Keep your pet (and you) visible
As the days grow shorter and your life grows busier you’ll probably be walking outside in the dark more frequently, so you should look into buying a reflective collar and leash for your furry friends and make sure whoever’s on the other end of the leash is wearing a can’t-miss-it jacket, pair of shoes or shorts or other safety gear.
Give them a little TLC
A seasonal shift in the weather can affect pets’ health just as it does humans, especially as they get older. Make sure to protect them from the shock of rapidly cooling days and nights, and if they have arthritis, watch for limping or other signs it could be flaring up. Joint supplements with glucosamine could help them feel more comfortable and able to move and play.
Keep their treats healthy
Halloween and Thanksgiving are fabulously fun holidays, and you’ll probably want to get your pet in on the fun, but don’t let them get into the “people” food, especially sweets with sugar, chocolate or artificial sweeteners — xylitol is the big one to watch out for. Some nonprocessed meats and vegetables would be OK in small amounts, but it’s usually simpler to just draw a thick line between what they eat and what humans eat during busy holiday events.
Ticks are thought of as mainly a summer menace but can be found year-round, so don’t ease up on flea and tick treatments and continue to check your dogs and cats for these parasites, which can thrive in piles of dead leaves, when they come back inside.
Beware of cold-weather poisons
Dropping temperatures can drive rodents and other vermin indoors to seek warmth, so the chemicals and traps people use to keep them at bay are more likely to be in the environment. Pets can die from ingesting rodenticides, so if you must use them be very cautious with handling and storage.
Look out for antifreeze

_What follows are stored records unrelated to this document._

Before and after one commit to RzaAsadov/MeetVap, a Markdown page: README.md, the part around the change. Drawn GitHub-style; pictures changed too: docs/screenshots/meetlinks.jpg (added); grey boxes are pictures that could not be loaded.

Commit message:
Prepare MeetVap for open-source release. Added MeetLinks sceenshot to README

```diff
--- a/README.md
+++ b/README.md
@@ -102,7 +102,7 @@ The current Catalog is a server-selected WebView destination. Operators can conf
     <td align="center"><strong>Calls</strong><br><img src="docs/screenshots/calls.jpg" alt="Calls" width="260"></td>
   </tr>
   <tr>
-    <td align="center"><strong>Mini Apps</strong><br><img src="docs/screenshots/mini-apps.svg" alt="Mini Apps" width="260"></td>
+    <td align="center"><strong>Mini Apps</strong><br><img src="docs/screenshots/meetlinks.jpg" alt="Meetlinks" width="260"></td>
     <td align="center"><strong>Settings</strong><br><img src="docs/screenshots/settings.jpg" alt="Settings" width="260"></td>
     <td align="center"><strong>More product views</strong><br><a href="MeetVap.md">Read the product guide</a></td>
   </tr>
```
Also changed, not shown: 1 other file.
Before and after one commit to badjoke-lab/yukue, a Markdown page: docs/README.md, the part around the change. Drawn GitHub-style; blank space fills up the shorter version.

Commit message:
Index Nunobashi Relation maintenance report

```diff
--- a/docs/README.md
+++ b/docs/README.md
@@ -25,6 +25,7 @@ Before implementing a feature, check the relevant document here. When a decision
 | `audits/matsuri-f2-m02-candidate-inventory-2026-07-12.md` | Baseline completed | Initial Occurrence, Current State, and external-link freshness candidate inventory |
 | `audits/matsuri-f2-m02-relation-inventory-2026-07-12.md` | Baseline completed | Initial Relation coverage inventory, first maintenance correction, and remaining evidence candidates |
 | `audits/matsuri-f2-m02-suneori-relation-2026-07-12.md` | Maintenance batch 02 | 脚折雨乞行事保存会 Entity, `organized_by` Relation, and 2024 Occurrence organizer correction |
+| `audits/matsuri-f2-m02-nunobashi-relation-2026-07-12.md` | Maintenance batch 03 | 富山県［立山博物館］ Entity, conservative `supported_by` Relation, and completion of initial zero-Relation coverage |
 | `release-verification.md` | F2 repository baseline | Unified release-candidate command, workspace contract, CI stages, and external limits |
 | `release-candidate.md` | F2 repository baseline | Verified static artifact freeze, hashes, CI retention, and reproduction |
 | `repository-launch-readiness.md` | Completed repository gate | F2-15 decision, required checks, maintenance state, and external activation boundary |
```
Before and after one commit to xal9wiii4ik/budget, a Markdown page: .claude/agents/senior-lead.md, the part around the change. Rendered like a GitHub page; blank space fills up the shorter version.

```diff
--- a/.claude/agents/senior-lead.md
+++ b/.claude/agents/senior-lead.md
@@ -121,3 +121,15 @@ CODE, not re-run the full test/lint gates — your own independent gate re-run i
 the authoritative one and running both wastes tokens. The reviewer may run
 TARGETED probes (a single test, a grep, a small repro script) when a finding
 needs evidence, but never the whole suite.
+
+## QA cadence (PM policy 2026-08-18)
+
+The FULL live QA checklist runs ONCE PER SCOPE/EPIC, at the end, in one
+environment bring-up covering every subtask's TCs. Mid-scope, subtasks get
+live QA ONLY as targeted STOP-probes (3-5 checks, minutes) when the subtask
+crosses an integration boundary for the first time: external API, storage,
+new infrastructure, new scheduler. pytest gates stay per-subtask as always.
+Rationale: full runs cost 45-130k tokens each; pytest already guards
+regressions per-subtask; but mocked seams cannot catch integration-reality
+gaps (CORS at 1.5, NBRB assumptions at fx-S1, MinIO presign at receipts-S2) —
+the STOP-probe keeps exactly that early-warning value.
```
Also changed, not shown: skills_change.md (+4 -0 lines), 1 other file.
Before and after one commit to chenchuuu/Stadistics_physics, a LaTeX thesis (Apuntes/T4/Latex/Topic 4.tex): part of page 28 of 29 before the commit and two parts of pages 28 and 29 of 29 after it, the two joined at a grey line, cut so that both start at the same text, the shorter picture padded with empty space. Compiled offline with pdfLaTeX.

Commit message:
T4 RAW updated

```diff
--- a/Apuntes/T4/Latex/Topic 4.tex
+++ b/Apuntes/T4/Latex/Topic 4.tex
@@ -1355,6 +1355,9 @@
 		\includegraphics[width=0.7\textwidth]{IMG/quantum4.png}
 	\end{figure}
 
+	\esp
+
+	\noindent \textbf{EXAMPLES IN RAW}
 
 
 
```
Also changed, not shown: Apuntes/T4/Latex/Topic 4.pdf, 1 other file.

Drivers are beginning to guard their vehicles against extreme temperatures, which means antifreeze is more likely to be found in driveways and pans. It usually contains ethylene glycol, a sweet-smelling fluid that can cause kidney failure and death with a few ounces or less, depending on your pet’s size. Clean up any home spills immediately and keep your pets far away from possible puddles anywhere else. There are less toxic alternatives that do not contain ethylene glycol, so consider switching to one of these products.